Pull every line containing the word "acronyms" from the records.

━━━━━━

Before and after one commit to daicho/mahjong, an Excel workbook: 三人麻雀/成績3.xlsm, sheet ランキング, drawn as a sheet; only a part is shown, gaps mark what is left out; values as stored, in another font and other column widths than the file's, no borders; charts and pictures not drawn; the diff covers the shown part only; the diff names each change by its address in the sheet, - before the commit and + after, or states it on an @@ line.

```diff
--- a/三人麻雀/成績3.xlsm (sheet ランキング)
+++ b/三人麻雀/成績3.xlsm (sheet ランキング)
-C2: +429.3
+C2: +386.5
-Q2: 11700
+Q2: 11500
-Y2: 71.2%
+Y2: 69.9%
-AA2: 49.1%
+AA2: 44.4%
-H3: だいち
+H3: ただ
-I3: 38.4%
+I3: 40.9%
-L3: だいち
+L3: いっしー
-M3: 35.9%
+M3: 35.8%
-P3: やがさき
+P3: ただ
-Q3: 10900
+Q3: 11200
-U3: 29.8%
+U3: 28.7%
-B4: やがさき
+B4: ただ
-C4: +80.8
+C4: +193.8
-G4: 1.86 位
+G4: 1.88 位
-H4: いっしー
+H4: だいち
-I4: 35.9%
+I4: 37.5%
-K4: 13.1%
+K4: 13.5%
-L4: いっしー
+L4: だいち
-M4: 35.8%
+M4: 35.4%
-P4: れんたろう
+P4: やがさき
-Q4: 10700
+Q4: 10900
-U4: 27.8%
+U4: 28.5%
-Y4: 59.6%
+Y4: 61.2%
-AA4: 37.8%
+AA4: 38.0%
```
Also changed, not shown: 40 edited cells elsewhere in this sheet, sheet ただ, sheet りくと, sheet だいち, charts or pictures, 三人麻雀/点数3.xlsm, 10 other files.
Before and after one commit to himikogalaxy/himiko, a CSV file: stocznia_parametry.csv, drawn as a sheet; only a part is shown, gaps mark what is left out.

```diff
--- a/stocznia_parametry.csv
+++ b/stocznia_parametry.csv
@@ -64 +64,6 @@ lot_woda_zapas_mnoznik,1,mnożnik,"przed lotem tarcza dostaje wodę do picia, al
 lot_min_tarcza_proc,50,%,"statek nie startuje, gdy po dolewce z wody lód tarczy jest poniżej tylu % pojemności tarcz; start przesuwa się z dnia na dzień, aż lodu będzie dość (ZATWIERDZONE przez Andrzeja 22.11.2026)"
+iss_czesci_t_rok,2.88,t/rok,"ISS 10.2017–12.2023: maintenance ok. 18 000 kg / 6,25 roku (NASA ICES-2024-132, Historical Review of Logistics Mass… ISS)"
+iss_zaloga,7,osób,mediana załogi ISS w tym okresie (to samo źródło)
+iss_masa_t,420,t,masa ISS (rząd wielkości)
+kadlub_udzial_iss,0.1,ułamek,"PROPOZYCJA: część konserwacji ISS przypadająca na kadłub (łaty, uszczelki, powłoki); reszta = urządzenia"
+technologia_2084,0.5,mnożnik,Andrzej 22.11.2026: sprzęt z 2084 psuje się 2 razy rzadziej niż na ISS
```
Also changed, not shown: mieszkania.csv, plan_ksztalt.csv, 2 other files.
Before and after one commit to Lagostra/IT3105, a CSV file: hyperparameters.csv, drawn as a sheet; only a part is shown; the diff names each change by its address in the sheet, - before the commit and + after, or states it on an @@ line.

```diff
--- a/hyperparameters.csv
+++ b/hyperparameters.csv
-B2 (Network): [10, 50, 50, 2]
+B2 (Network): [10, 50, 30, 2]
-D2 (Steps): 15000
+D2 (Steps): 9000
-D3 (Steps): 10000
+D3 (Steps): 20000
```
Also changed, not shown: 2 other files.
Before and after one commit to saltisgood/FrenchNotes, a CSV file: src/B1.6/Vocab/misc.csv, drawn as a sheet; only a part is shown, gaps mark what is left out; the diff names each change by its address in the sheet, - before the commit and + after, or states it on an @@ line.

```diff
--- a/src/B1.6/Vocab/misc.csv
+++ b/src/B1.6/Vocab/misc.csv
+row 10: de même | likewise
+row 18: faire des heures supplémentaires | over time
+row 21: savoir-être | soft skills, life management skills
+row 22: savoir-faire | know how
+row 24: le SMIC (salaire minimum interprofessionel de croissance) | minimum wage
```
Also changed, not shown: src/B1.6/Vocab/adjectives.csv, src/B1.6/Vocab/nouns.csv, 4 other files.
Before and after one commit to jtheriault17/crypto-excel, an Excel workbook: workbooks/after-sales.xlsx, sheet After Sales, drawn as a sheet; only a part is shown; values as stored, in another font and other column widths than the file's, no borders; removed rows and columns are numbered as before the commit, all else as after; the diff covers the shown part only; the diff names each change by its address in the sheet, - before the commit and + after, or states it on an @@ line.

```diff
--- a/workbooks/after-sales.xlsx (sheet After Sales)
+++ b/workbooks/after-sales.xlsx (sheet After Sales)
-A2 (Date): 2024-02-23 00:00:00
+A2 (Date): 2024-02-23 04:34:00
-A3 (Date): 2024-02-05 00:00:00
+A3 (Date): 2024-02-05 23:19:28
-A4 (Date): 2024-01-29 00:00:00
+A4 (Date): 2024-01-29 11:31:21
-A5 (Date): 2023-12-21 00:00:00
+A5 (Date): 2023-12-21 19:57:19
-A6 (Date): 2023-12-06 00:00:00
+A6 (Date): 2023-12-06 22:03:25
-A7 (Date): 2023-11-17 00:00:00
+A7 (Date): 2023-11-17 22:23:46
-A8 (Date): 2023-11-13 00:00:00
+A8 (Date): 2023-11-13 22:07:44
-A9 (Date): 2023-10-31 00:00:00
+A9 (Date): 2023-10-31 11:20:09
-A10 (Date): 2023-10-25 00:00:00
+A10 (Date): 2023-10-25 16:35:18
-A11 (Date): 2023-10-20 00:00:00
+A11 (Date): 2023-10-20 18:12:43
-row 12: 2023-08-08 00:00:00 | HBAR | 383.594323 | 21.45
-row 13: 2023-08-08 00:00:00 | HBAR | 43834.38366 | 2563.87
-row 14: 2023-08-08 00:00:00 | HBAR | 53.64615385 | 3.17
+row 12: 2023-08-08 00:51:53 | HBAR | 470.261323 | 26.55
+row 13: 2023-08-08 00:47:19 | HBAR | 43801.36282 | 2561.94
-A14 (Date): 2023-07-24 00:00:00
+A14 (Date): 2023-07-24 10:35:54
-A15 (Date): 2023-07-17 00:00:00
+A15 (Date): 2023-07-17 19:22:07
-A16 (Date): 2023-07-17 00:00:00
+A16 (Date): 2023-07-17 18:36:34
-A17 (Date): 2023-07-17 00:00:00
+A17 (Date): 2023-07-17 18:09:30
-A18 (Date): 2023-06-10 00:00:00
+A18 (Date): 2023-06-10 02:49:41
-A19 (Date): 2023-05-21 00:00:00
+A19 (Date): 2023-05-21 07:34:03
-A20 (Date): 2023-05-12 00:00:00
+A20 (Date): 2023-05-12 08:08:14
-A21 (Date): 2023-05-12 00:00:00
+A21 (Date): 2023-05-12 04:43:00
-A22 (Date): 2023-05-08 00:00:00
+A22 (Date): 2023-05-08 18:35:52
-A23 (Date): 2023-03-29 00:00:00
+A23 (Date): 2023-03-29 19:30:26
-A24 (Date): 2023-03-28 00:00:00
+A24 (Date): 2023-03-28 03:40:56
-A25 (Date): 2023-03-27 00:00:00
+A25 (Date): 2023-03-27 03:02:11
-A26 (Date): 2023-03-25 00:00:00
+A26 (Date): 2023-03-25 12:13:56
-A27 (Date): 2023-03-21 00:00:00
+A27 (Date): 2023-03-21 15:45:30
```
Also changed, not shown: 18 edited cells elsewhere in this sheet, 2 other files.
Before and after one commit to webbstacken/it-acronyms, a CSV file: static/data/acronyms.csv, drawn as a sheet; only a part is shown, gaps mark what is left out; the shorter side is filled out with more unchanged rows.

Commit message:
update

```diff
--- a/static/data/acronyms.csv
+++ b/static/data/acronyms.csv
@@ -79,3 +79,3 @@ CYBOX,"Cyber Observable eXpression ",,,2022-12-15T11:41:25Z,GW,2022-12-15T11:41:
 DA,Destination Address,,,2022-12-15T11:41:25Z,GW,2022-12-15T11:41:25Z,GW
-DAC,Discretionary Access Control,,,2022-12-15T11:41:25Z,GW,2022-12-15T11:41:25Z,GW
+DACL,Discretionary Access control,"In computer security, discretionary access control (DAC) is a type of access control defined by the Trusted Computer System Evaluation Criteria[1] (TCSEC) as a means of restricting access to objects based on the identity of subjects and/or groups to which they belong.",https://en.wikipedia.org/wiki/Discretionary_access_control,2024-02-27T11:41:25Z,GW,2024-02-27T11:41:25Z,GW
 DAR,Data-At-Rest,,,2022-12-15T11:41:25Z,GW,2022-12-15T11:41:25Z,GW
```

━━━━━━

■ EXERCISE ANSWER
Before and after one commit to webbstacken/it-acronyms, a CSV file: static/data/acronyms.csv, drawn as a sheet; only a part is shown, gaps mark what is left out; the shorter side is filled out with more unchanged rows.
--- a/static/data/acronyms.csv
+++ b/static/data/acronyms.csv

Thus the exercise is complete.